Massachusetts legislation that would drastically boost funding for public colleges has gained significant support among state lawmakers.
Dozens of legislators have signed onto the Cherish Act, which would send more than $500 million in additional funding to public colleges annually over five years.
The bill sponsors say it means to correct middling state investments in postsecondary education that has resulted in students bearing more costs.
Supporters of the proposed legislation have promoted it by referencing a 2014 report from the Higher Education Finance Commission, a group including college presidents, lawmakers and other education officials that studied the state's higher education funding model.
The commission found state appropriations per full-time equivalent student peaked at $12,184 in fiscal year 2001. Public higher education funding has fallen about 30% since that year, according to the bill's chief sponsor in the Senate, state Sen. Jo Comerford, a Democrat.
As state funding dropped, colleges raised students' tuition and fees to compensate, according to the commission. Public schools, including community colleges, increased mandatory fees by 53% from fiscal 2005 through fiscal 2014, the report states.
The Cherish Act's proponents said it would rectify these problems by requiring the state to fund public institutions to at least the per-student amount during fiscal 2001, after adjusting for inflation. This would occur over a five-year schedule that would begin in fiscal 2022.
Public colleges would also have to freeze tuition and fees through fiscal 2026, but only if the state continued to fund them at the levels the bill mandates.
The bill has attracted significant support, with at least 80 state representatives and about 30 state senators endorsing it, according to the Massachusetts Teachers Association, which is also backing the proposal. It has been introduced previously but never passed the legislature.

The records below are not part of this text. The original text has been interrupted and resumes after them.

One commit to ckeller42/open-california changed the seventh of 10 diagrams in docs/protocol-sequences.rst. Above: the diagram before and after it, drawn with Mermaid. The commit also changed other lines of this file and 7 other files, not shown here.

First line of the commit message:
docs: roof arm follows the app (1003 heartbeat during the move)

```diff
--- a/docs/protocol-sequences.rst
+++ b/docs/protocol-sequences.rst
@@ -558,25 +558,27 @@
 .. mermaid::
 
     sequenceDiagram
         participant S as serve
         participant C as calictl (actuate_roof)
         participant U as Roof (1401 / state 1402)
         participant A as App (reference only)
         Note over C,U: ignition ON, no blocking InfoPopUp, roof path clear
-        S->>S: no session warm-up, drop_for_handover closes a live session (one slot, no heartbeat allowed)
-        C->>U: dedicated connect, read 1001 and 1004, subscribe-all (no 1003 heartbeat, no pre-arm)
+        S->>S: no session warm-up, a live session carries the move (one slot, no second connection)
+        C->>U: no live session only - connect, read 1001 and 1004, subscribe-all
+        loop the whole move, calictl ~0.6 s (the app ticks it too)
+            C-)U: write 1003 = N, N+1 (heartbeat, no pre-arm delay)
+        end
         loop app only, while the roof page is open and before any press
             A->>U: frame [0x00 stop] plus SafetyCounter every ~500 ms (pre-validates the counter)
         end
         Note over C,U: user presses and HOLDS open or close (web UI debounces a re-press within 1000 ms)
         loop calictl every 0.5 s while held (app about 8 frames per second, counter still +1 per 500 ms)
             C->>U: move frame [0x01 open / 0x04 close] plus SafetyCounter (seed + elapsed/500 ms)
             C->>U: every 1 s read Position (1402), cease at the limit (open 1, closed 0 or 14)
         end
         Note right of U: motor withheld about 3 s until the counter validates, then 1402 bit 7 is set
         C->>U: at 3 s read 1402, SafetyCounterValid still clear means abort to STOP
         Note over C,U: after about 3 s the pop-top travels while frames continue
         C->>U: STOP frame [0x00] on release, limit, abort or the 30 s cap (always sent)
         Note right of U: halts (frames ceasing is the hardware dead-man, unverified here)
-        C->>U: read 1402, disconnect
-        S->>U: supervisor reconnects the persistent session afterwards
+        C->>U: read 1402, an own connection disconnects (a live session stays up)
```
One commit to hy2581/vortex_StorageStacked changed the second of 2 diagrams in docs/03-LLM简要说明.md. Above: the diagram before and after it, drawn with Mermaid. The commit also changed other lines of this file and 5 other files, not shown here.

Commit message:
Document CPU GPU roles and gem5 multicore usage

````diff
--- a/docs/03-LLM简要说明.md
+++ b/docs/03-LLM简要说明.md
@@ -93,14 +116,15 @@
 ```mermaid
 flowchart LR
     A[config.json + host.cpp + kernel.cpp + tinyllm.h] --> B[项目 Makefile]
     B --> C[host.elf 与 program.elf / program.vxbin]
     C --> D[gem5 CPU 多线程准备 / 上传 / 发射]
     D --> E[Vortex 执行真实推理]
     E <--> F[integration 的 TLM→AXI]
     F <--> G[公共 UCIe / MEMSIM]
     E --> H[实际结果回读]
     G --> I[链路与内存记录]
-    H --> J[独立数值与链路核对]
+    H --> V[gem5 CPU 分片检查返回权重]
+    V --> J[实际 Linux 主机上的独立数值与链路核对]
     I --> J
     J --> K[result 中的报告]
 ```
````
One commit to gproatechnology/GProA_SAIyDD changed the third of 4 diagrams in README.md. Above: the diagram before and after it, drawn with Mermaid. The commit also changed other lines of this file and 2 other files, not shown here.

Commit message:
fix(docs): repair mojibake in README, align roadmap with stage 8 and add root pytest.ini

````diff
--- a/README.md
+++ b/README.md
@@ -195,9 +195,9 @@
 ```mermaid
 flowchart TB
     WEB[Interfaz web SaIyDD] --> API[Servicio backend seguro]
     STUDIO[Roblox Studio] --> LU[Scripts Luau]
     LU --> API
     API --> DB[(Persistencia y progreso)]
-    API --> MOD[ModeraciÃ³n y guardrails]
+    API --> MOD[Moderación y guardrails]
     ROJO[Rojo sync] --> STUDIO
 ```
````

Higher ed funding in many states has become much more uncertain amid the economic turmoil of the coronavirus pandemic. While state money for postsecondary ed rose nearly 3% in fiscal 2020, according to the State Higher Education Executive Officers Association, it is expected to decline in most states in fiscal 2021. Massachusetts was was at about the U.S. average on a funding per student basis in 2020, SHEEO found.